● **Task prompt**: Write out the entire listing below exactly, with the pictures left out.

● **Given entries**:
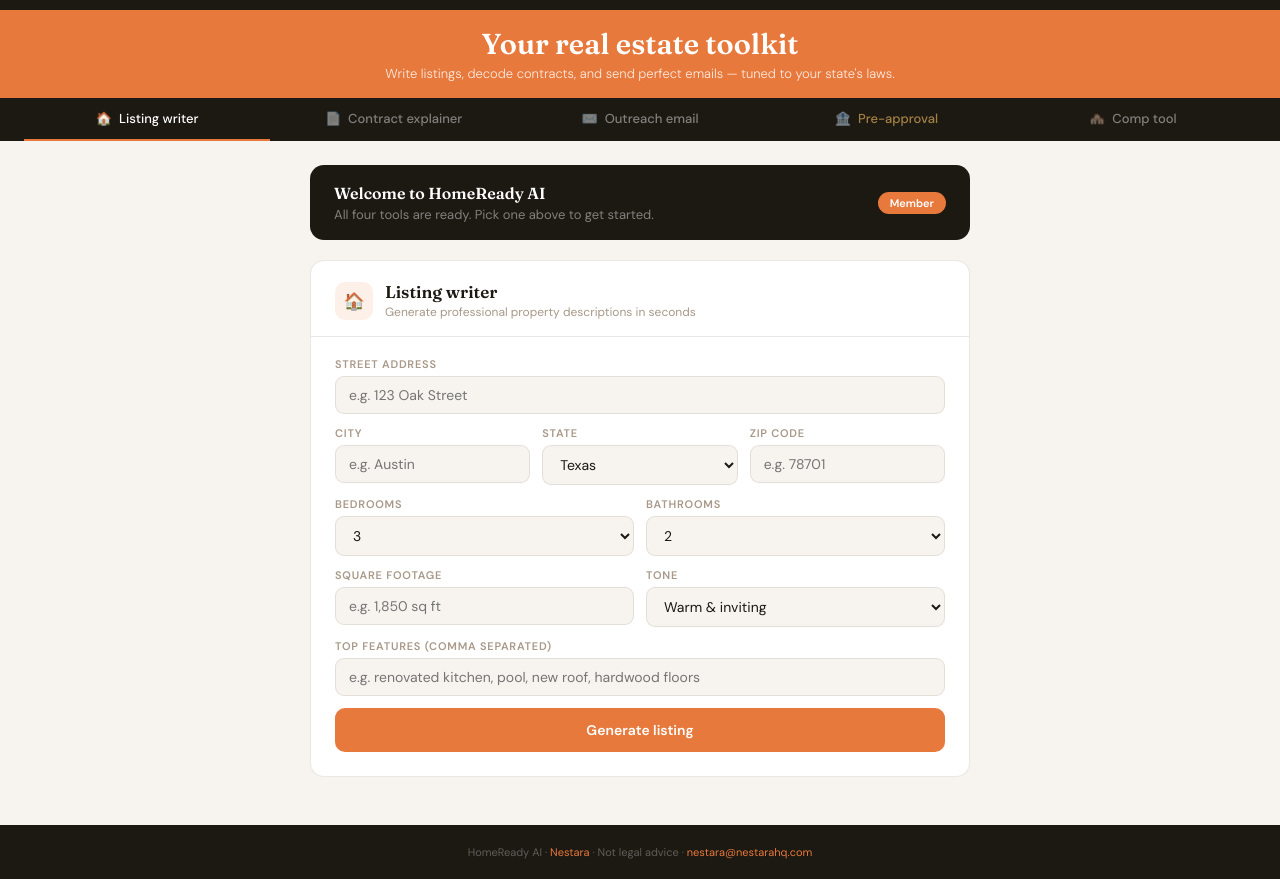
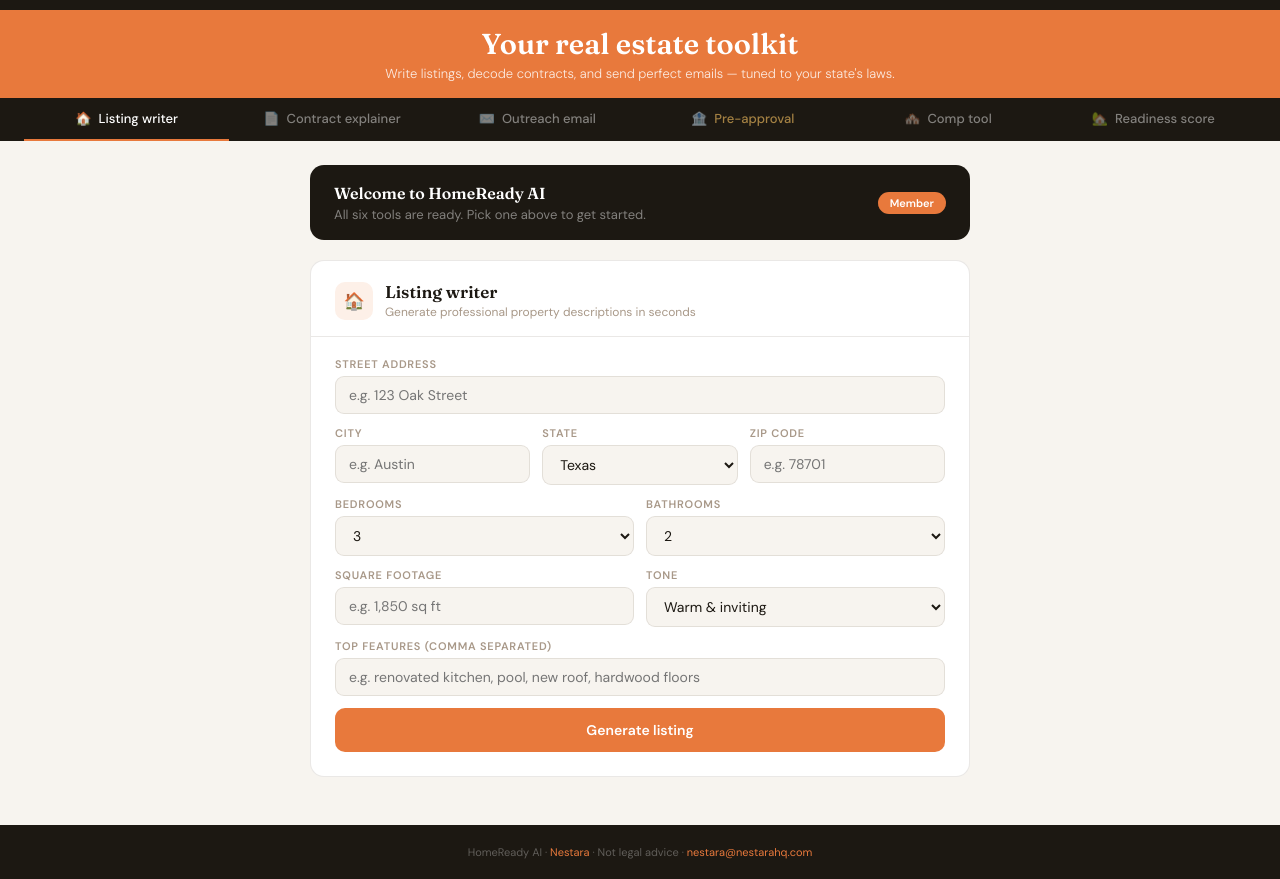
Before and after one commit to NestaraHQ/homereadyai, a plain HTML site: page Homereadyai/app.html in a window 1280 px wide. Shown: the part 48-927 px from the top of the page. Drawn offline with nearby package versions, Linux system fonts and the light colour scheme.

Commit message:
Update app.html

```diff
--- a/Homereadyai/app.html
+++ b/Homereadyai/app.html
@@ -107,12 +107,13 @@
   <button class="tab-btn" onclick="switchTab('email',this)"><span>✉️</span> Outreach email</button>
   <button class="tab-btn lo-tab" onclick="switchTab('preapproval',this)"><span>🏦</span> Pre-approval</button>
   <button class="tab-btn" onclick="window.location.href='/comps'"><span>🏘️</span> Comp tool</button>
+  <button class="tab-btn" onclick="window.location.href='/mortgage-readiness'"><span>🏡</span> Readiness score</button>
 </div>
 <div class="main">
   <div class="welcome-banner">
     <div class="welcome-text">
       <h2>Welcome to HomeReady AI</h2>
-      <p>All four tools are ready. Pick one above to get started.</p>
+      <p>All six tools are ready. Pick one above to get started.</p>
     </div>
     <span class="welcome-badge">Member</span>
   </div>
```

● **Answer to this task**:
Before and after one commit to NestaraHQ/homereadyai, a plain HTML site: page Homereadyai/app.html in a window 1280 px wide. Shown: the part 48-927 px from the top of the page. Drawn offline with nearby package versions, Linux system fonts and the light colour scheme.

Commit message:
Update app.html

```diff
--- a/Homereadyai/app.html
+++ b/Homereadyai/app.html
@@ -107,12 +107,13 @@
   <button class="tab-btn" onclick="switchTab('email',this)"><span>✉️</span> Outreach email</button>
   <button class="tab-btn lo-tab" onclick="switchTab('preapproval',this)"><span>🏦</span> Pre-approval</button>
   <button class="tab-btn" onclick="window.location.href='/comps'"><span>🏘️</span> Comp tool</button>
+  <button class="tab-btn" onclick="window.location.href='/mortgage-readiness'"><span>🏡</span> Readiness score</button>
 </div>
 <div class="main">
   <div class="welcome-banner">
     <div class="welcome-text">
       <h2>Welcome to HomeReady AI</h2>
-      <p>All four tools are ready. Pick one above to get started.</p>
+      <p>All six tools are ready. Pick one above to get started.</p>
     </div>
     <span class="welcome-badge">Member</span>
   </div>
```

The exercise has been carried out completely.